Journals & Publications :: Khyber.ORG

پښتو :: پښتانه :: پښتونخواه :: پښتونوالی

Journals & Publications

Page | 16-20 | 21-25 | 26-30 | 31-35 | 36-40 | 41-45 | 46-50 |

| 36-40 |

Note: The following research material are extracts from various chapters of "Gazetteer of the Kohat District", published in 1883-84. Some of the dates, numbers, and other census-related figures may be outdated as the publication is over a century old.

General Description & Geography

The Kohat district is the southernmost of the three districts of the Peshawar division, and lies between north latitude 32° 47' and 33° 53' and east longitude 70° 34' and 72° 17'. It is bounded on the north by the Peshawar district and the Afridi and Orakzai hills, on the east by the Indus, on the south by the Bannu district and on the west by the river Kuram and the Waziri hills. It comprises the greater portion of the rough hilly country that lies between the open valleys of Peshawar and Bannu, its extreme length from north-east to south-west being 104, and its extreme breadth 50 miles. It has a supposed area [1] of 2,973 square miles, and a population of 181,540 souls.

Read More

History & Settlement of Kohat District
The early history of the district is limited to the vaguest traditions. It is said that in Buddhist times two Rajas named Adh and Kohat settled along the northern border of the district. Raja Kohat gave his name to the town of Kohat, and Raja Adh to the ruins of an old fort on the hill side north of Muhammadzai, a village four miles to the west of Kohat. The remains of this fort, which is known as Adh-i-Samut, consist of the ruins here and there of the old ramparts.
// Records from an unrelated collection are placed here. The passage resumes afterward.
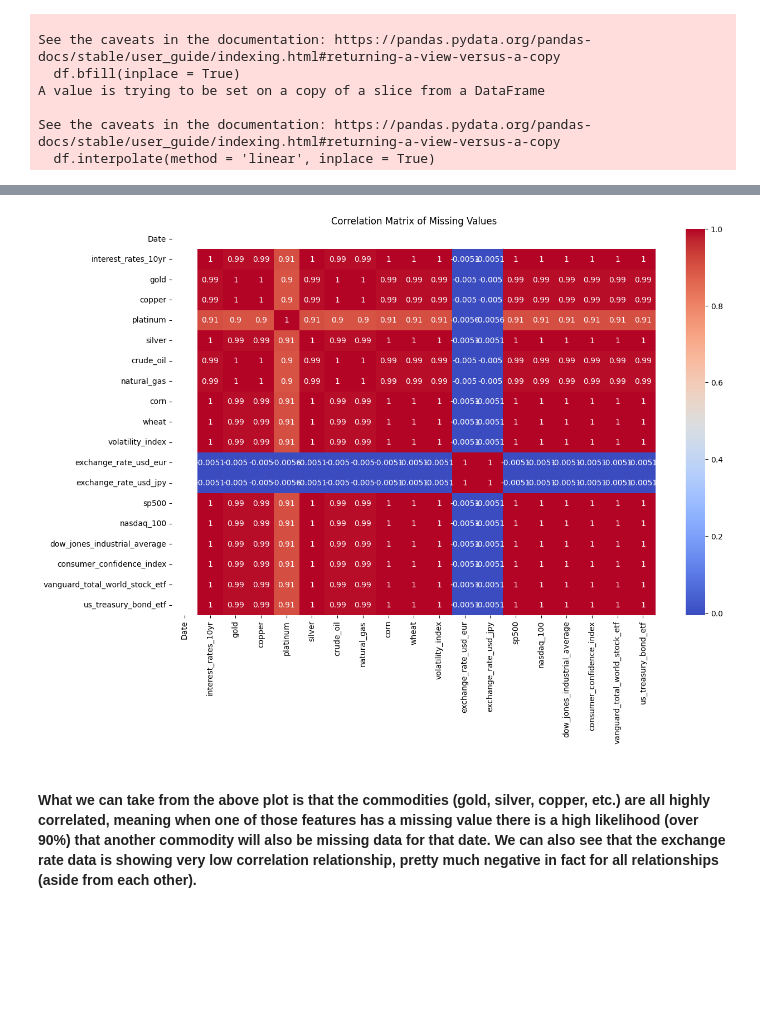
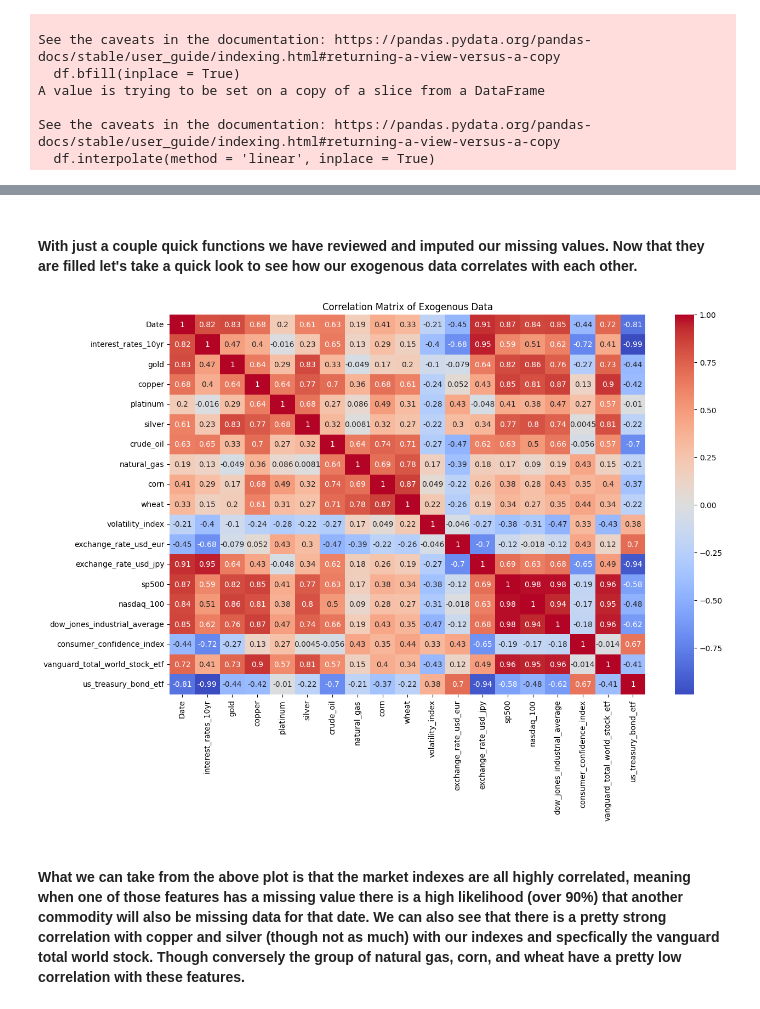
Before and after one commit to Taliwat/Portfolio-Proj-WK, a Jupyter notebook: DL-Strategies/utility_notebooks/core_stock_analysis.ipynb, the cells around one changed output, grey strips where cells are left out. Saved outputs shown, nothing was run; the diff lists cells and outputs as text; code cells hidden in the pictures; blank space fills up the shorter version.

Commit message:
minor fixes and edits, first cointegration and dec tree modeling ntbk completed.

```diff
--- a/DL-Strategies/utility_notebooks/core_stock_analysis.ipynb
+++ b/DL-Strategies/utility_notebooks/core_stock_analysis.ipynb
@@ -302,0 +367,34 @@ plt.show()
+# %%
+def check_missing_vals(df):
+    missing_data = df.isnull().sum()
+    missing_data = missing_data[missing_data > 0]
+    return missing_data
+
+# Just looking at the sample readout we can see we have at least one row of missing values, time to investigate!
+exo_df_missing = check_missing_vals(exo_df)
+print(exo_df_missing.isna().sum())
+
+
+
+def fill_missing_vals(df):
+    df.ffill(inplace = True)
+    df.bfill(inplace = True)
+    df.interpolate(method = 'linear', inplace = True)
+
+    return df
+
+# First, check for missing values
+missing_data = check_missing_vals(exo_df)
+print("Missing values before filling:")
+print(missing_data)
+
+# If there are missing values, fill them
+if not missing_data.empty:
+    print("Filling missing values...")
+    exo_df = fill_missing_vals(exo_df)
+    print("Missing values have been filled.")
+
+# Check for missing values after filling
+print("Checking missing values after filling:")
+missing_data_after = check_missing_vals(exo_df)
+print(missing_data_after)
@@ -303,11 +419,12 @@ plt.show()
+# %% [markdown]
+#### With just a couple quick functions we have reviewed and imputed our missing values.  Now that they are filled let's take a quick look to see how our exogenous data correlates with each other.
 # %%
 # Now let's plot the correlation matrix to see the relationship between missing values and their corresponding features.
-na_df = exo_df.isna().astype(int)
 plt.figure(figsize = (14,9))
-sns.heatmap(na_df.corr(), annot = True, cmap = 'coolwarm')
-plt.title('Correlation Matrix of Missing Values')
+sns.heatmap(exo_df.corr(), annot = True, cmap = 'coolwarm')
+plt.title('Correlation Matrix of Exogenous Data')
 plt.show()
 # %% [output]
-[figure, old version]
+[figure, new version]
 # %% [markdown]
-#### What we can take from the above plot is that the commodities (gold, silver, copper, etc.) are all highly correlated, meaning when one of those features has a missing value there is a high likelihood (over 90%) that another commodity will also be missing data for that date.  We can also see that the exchange rate data is showing very low correlation relationship, pretty much negative in fact for all relationships (aside from each other).
+#### What we can take from the above plot is that the market indexes are all highly correlated, meaning when one of those features has a missing value there is a high likelihood (over 90%) that another commodity will also be missing data for that date.  We can also see that there is a pretty strong correlation with copper and silver (though not as much) with our indexes and specfically the vanguard total world stock.  Though conversely the group of natural gas, corn, and wheat have a pretty low correlation with these features.
```
Also changed, not shown: parts of 14 cells of this notebook, 5 other files.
These show that the plan of the fort was merely escarping with walls and bastions a spur of the hill projecting between two ravines. Like most of the forts of those days, Adh-i-Samut is situated far below the crest of the range, and is easily commanded with the weapons of the present day from the adjacent hill-side. The masonry of the ruins is inferior. None of those gigantic blocks are to be seen, such as compose the walls of the Buddhist forts of Bil and Til Kafir Kot on the Indus in the Dera Ismail Khan district.

Read More

Social & Religious Life in Kohat District

The people of the district are of light brown complexion with black hair and eyes. Some are nearly as fair as Europeans, and brown hair and blue or grey eyes are not uncommon. The upper classes, as usual, are a good deal fairer than the ordinary population. Both Bangashes and Khattaks, who form the main portion of the population, vary a good deal in dress and appearance in different parts of the district.

Read More

Castes, Tribes & Leading Families

The Census statistics or caste were not compiled for tahsils, at least in their final form. It was found that an enormous number of mere clans or subdivisions had been returned as castes in the schedules and the classification of these figures under the main heads shown in the caste tables was made for districts only. Thus no statistics showing the local distribution of the tribes and castes are available. But the general distribution of the more important land-owning tribes is indicated below.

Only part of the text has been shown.